Liar, Liar, (Pants On Fire) by Sublimaze69

Broadjam Artist: Sublimaze69Song: Liar, Liar, (Pants On Fire)Broadjam Pro Reviewer: Diana Williamson (Songwriter, Music Supervisor)Pro General Comments: Please note I don’t rate individual instrumentation since my expertise lies more in marketability, …


Broadjam Artist: Sublimaze69
Song: Liar, Liar, (Pants On Fire)

Broadjam Pro Reviewer:
Diana Williamson (Songwriter, Music Supervisor)

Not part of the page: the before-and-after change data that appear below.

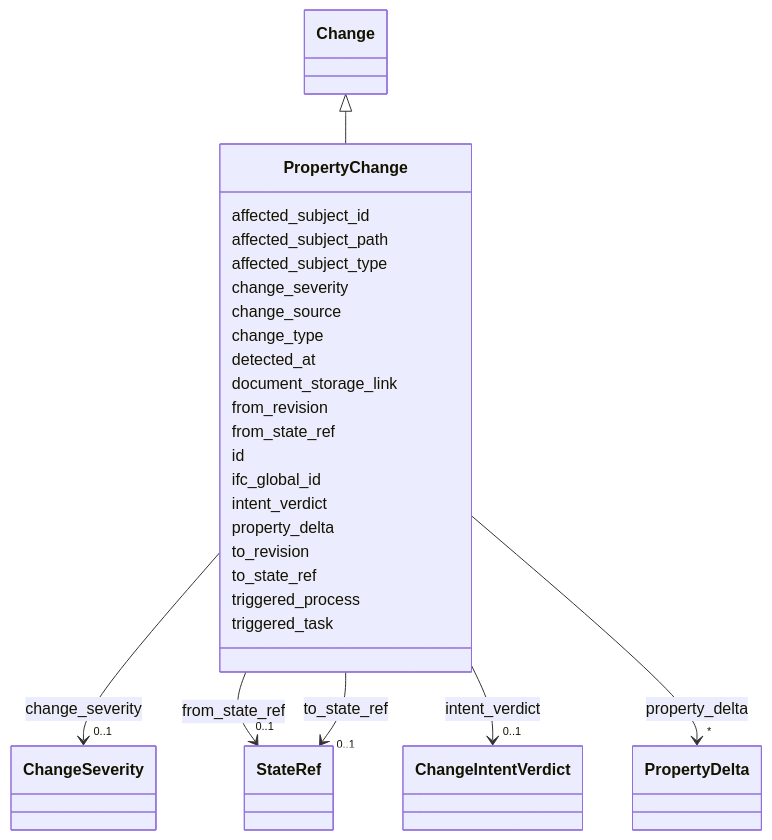
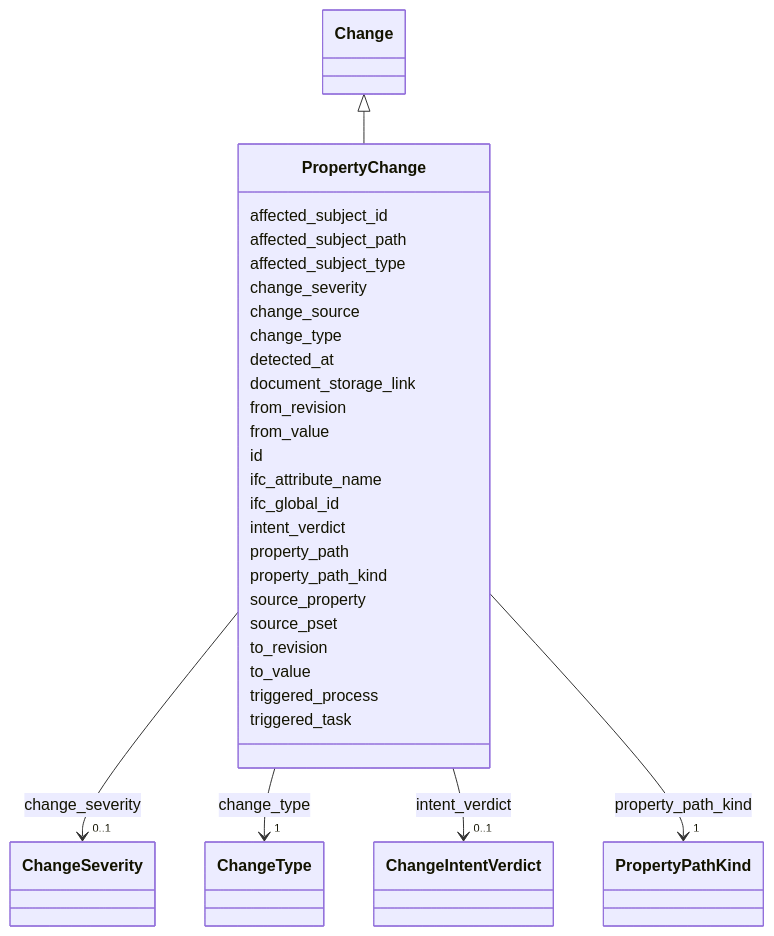
The diagram in latest/schema/PropertyChange.md (simondilhas/pragmatic-bim-data-contract), drawn with Mermaid before and after one commit. The commit also changed other lines of this file and 2590 other files, not shown here.

````diff
--- a/latest/schema/PropertyChange.md
+++ b/latest/schema/PropertyChange.md
@@ -23,90 +23,37 @@
 ```mermaid
  classDiagram
     class PropertyChange
-    click PropertyChange href "../PropertyChange/"
+    click PropertyChange href "./PropertyChange.html"
       Change <|-- PropertyChange
-        click Change href "../Change/"
-      
+        click Change href "./Change.html"
       PropertyChange : affected_subject_id
-        
       PropertyChange : affected_subject_path
-        
       PropertyChange : affected_subject_type
-        
       PropertyChange : change_severity
-        
-          
-    
-        
-        
         PropertyChange --> "0..1" ChangeSeverity : change_severity
-        click ChangeSeverity href "../ChangeSeverity/"
-    
-
-        
+        click ChangeSeverity href "./ChangeSeverity.html"
       PropertyChange : change_source
-        
       PropertyChange : change_type
-        
+        PropertyChange --> "1" ChangeType : change_type
+        click ChangeType href "./ChangeType.html"
       PropertyChange : detected_at
-        
       PropertyChange : document_storage_link
-        
       PropertyChange : from_revision
-        
-      PropertyChange : from_state_ref
-        
-          
-    
-        
-        
-        PropertyChange --> "0..1" StateRef : from_state_ref
-        click StateRef href "../StateRef/"
-    
-
-        
+      PropertyChange : from_value
       PropertyChange : id
-        
+      PropertyChange : ifc_attribute_name
       PropertyChange : ifc_global_id
-        
       PropertyChange : intent_verdict
-        
-          
-    
-        
-        
         PropertyChange --> "0..1" ChangeIntentVerdict : intent_verdict
-        click ChangeIntentVerdict href "../ChangeIntentVerdict/"
-    
-
-        
-      PropertyChange : property_delta
-        
-          
-    
-        
-        
-        PropertyChange --> "*" PropertyDelta : property_delta
-        click PropertyDelta href "../PropertyDelta/"
-    
-
-        
+        click ChangeIntentVerdict href "./ChangeIntentVerdict.html"
+      PropertyChange : property_path
+      PropertyChange : property_path_kind
+        PropertyChange --> "1" PropertyPathKind : property_path_kind
+        click PropertyPathKind href "./PropertyPathKind.html"
+      PropertyChange : source_property
+      PropertyChange : source_pset
       PropertyChange : to_revision
-        
-      PropertyChange : to_state_ref
-        
-          
-    
-        
-        
-        PropertyChange --> "0..1" StateRef : to_state_ref
-        click StateRef href "../StateRef/"
-    
-
-        
+      PropertyChange : to_value
       PropertyChange : triggered_process
-        
       PropertyChange : triggered_task
-        
-      
 ```
````
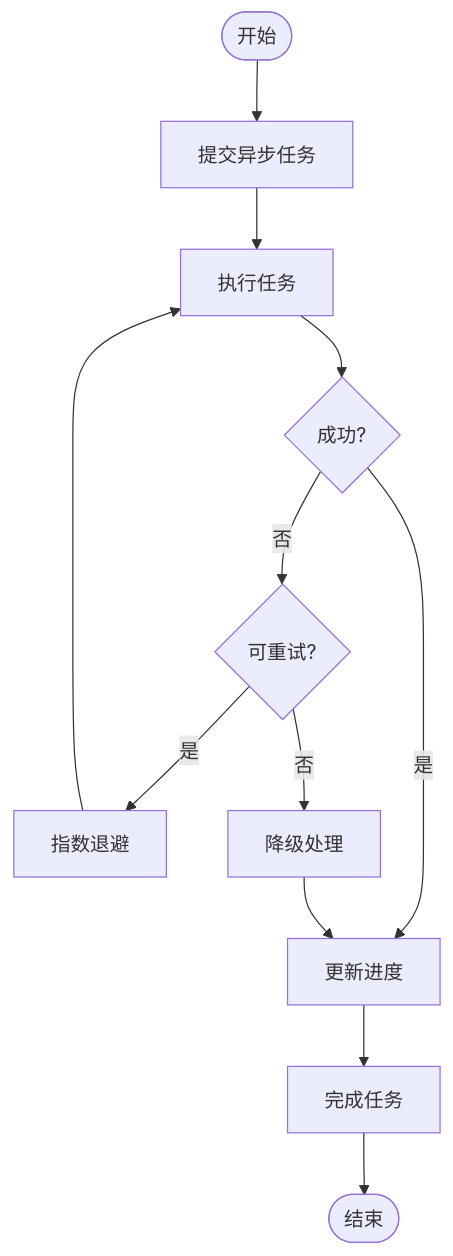
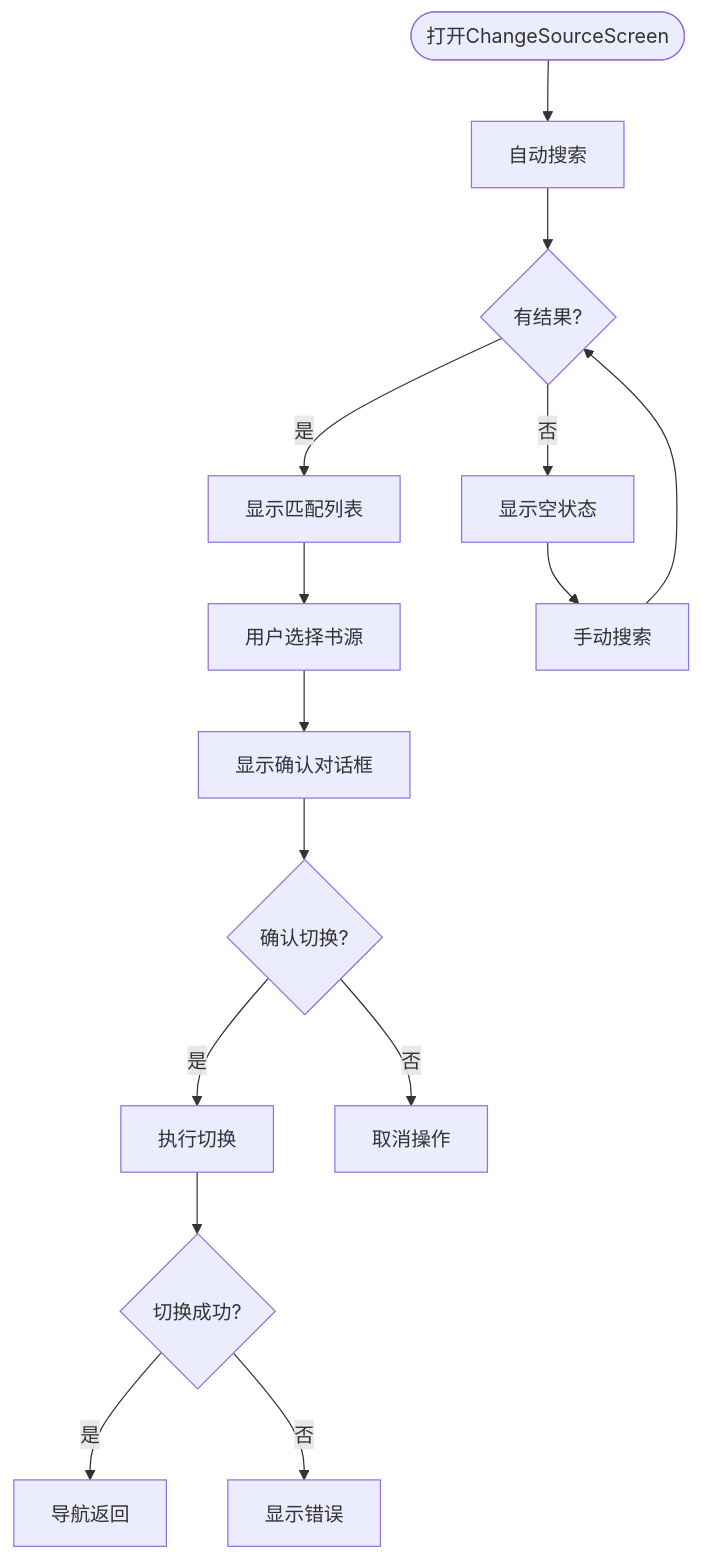
The seventh of 9 diagrams in .qoder/repowiki/zh/content/Flutter跨平台应用/状态管理/源Provider/源Provider.md (ZhangGHGitHub/LegadoTeamFlutter), drawn with Mermaid before and after one commit. The commit also changed other lines of this file and 173 other files, not shown here.

````diff
--- a/.qoder/repowiki/zh/content/Flutter跨平台应用/状态管理/源Provider/源Provider.md
+++ b/.qoder/repowiki/zh/content/Flutter跨平台应用/状态管理/源Provider/源Provider.md
@@ -321,14 +368,17 @@
 ```mermaid
 flowchart TD
-Start(["开始"]) --> AsyncTask["提交异步任务"]
-AsyncTask --> Execute["执行任务"]
-Execute --> Success{"成功?"}
-Success --> |是| Progress["更新进度"]
-Success --> |否| Retry{"可重试?"}
-Retry --> |是| Backoff["指数退避"]
-Retry --> |否| Fallback["降级处理"]
-Backoff --> Execute
-Fallback --> Progress
-Progress --> Complete["完成任务"]
-Complete --> End(["结束"])
+Start(["打开ChangeSourceScreen"]) --> AutoSearch["自动搜索"]
+AutoSearch --> DisplayResults{"有结果?"}
+DisplayResults --> |是| ShowList["显示匹配列表"]
+DisplayResults --> |否| ShowEmpty["显示空状态"]
+ShowList --> UserSelect["用户选择书源"]
+UserSelect --> ConfirmDialog["显示确认对话框"]
+ConfirmDialog --> Confirmed{"确认切换?"}
+Confirmed --> |是| ApplySource["执行切换"]
+ApplySource --> Success{"切换成功?"}
+Success --> |是| NavigateBack["导航返回"]
+Success --> |否| ShowError["显示错误"]
+Confirmed --> |否| Cancel["取消操作"]
+ShowEmpty --> ManualSearch["手动搜索"]
+ManualSearch --> DisplayResults
 ```
````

Pro General Comments: Please note I don't rate individual instrumentation since my expertise lies more in marketability, lyric, melody, and overall performance.Hi Scott:It's always good to take a well worn phrase and use it in a song. This is a good tool for a hook to draw your audience in initially.When building your hook, your main payoff in a song, try to find an accompanying phrase that gives more dimension to your idea and has a strong rhyme. "Liar, liar, pants on fire", - you have a lot of words that could rhyme to play with- higher, desire, etc.. Your hook really needs to have that strong PAYOFF. Also it breaks up the repitition. It gives the song more zest than just repeating the same line.You also really want to have that hook payoff melodically. So build from your verse to the hook so it's something so catchy that a person who hears it once can "whistle it back to you". The old "whistle test" which writers from Tin Pan Alley would use to see if they had a good song. If they played it 2 to 3 times to a someone and that person could whistle it back- they knew they had something catchy. You want to incorporate this every time into your songs. The style you are going seems to work with the subject matter. It's dark and mysterious. Grungy guitars and layered vocals. Really like your reverbed vocals. Your lead vocal feels a bit buried in this particular mix. Try to find a fresh way of making the song stand out. Why not for eg- have some fun and have a female vocalist sing one of the verses- maybe she's reacting to the lead vocalist. Mix things up a bit to make things as interesting as much as possible. Maybe add some dark strings to bring up the arrangement a notch?In the marketplace it's the most inventive that gets heard out there, unless you're an already established artist like "Adelle" who just has to write a simple song Hello- and everyone falls apart. It's the melody in that song that makes it undeniable.Study some hits that are in your vein to see what tricks they use. The Foo Fighters ( for eg may be an interesting one- it really came in with a bang on to the airwaves. It also talks about lying in an interesting way- "Pretender". You might want to try and be a little more specific in your lyrics. Mysterious is good but vague only gets confusing. Also try and keep your lines "everyday speech" something someone would actually say. This lends credibility and allows people to understand what you are really trying to say. If they don't they will lose interest."And pain you "lace" inside- is not a phrase someone would say- lace doesn't really make sense. Try to make your words flow smoothly so they don't attract attention because they don't make sense. "So many stories told?Information thats better, to with hold" This feels a bit like a "forced rhyme", something you tried too hard to make to fit. "You just don't see me seein' through what you see". This phrase also feels a bit awkward. A person wouldn't say this in real life. Keep it conversational and it will work better.Give us a beginning middle and end in a song. Who is this person to the singer, a lover, a friend? We want to know how the singer feels about this person- draw us into your story if you want us to care. For eg, an "end" to the story might be the singer walking away or the singer saying I'll be there for you when you decide to change. Have some kind of resolution and the song will feel more complete.

Quote From Pro: Good, aggressive rock vibe.